I have noticed when teaching Macrame and Lanyards Art, that everyone sees braiding differently and developed 3 basic methods with 4 strand & multiple braiding (6,8,9...) just to accommodate this phenomenon for camp crafts. The end result looks the same but the way one goes about it is different. I suggested to campers if they had problems with one method, they should try another, "nobody sees the world the same way." Sometimes putting a mirror up to it and looking at the reflection makes sense. (right or left handed) Some braid over some under. The key is the weaving action and bringing the outside edges back into the middle. After tucking the ends under, decide what part of the now braided dough should be the top middle and then hugging the edges gently under to make a nice shape.

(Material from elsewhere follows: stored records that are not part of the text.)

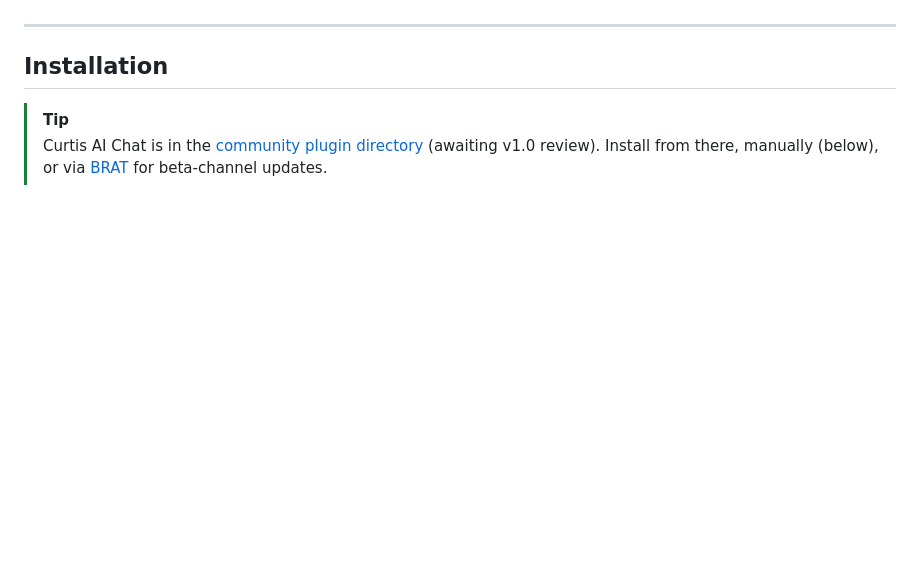
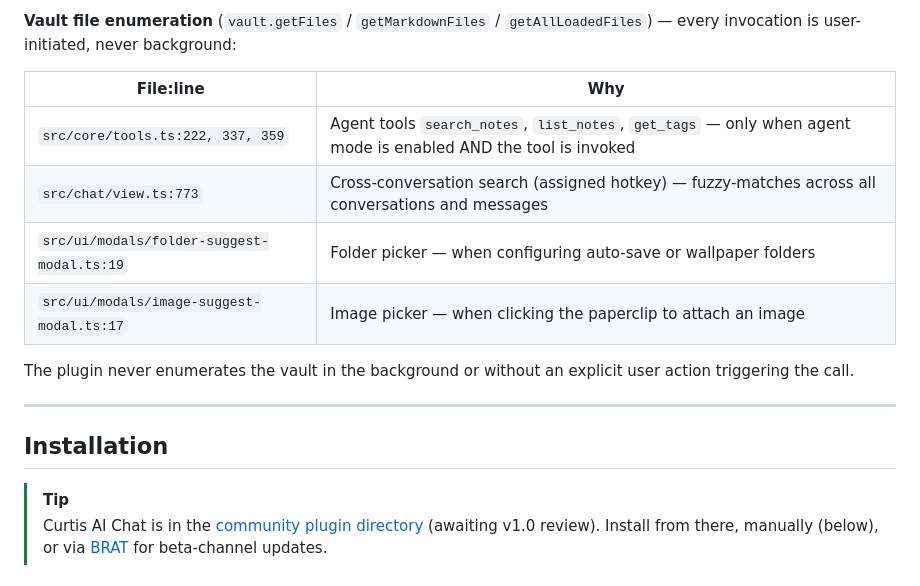
Before and after one commit to JordanNewell/curtis-ai-chat, a Markdown page: README.md, the part around one of its changes. GitHub-like rendering; blank space fills up the shorter version.

```diff
--- a/README.md
+++ b/README.md
@@ -246,3 +267,14 @@ The two web tools (`web_search`, `read_url`) and voice transcription are off by
+**Vault file enumeration** (`vault.getFiles` / `getMarkdownFiles` / `getAllLoadedFiles`) — every invocation is user-initiated, never background:
+
+| File:line | Why |
+|---|---|
+| `src/core/tools.ts:222, 337, 359` | Agent tools `search_notes`, `list_notes`, `get_tags` — only when agent mode is enabled AND the tool is invoked |
+| `src/chat/view.ts:773` | Cross-conversation search (assigned hotkey) — fuzzy-matches across all conversations and messages |
+| `src/ui/modals/folder-suggest-modal.ts:19` | Folder picker — when configuring auto-save or wallpaper folders |
+| `src/ui/modals/image-suggest-modal.ts:17` | Image picker — when clicking the paperclip to attach an image |
+
+The plugin never enumerates the vault in the background or without an explicit user action triggering the call.
+
 ---
 
 ## Installation
```
Also changed, not shown: other parts of README.md (+21 -0 lines).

I can imagine that just a tight chotic twisted ball of "ropes" that go in and out, over and under could also look very good. ...or an 8 strand vertical braid....ends tucked into the middle top...

Anyone ready for a round pretzel?   

Mini O-Steam


AnnieT's picture

Mini, I'm tired tonight and guess my eyes aren't working too well - and I thought your comment read "just a tight CHAOTIC twisted ball of ropes..." which is what I'm afraid I would end up with! A.

Well, that will teach me to consult the dictionary before spouting off! Seems there isn't such a word as "chotic". Told you I was tired, so sorry to have opened my mouth before putting my brain in gear! A.

Mini Oven's picture
Mini Oven

I also wrote STAND instead of STRAND.  I thought I spelled chaotic. But I ment it. If you start out but can't manage it, heck, why not? coil it all up into a ball and let it rise, you could even make a little man peek out and hands and feet somewhere. I did it once with clay, would be interesting in bread.  I'm pretty tired too.  

Title it ..."The Overwhelmed Baker"

Mini O

"What a world, what a world...."

AnnieT's picture

Good morning, Mini. Because you knew so much about teaching people to make knots I assumed that "chotic" was a technical term - but I should have checked first. Your idea of the loaf with the little baker man's arms and legs poking out might be good for the day of the dead bread, instead of little bones all around the edge? Maybe not, A.

Larry Clark's picture
Larry Clark

I'm very much looking forward to trying this. So much so, that I checked out the Hemmelman book at our local library. It would be big help if you could give me an idea of how long to make each strand.



keesmees's picture


back in town again. sorry for the late response; I had a little vacation in france last weeks.

the recipe's total weight is 1155 gr.

six strands 190 gr each.

make the strands 70 cm at least. a bit longer is no problem, because you fold the redundant dough underneath.

succes kees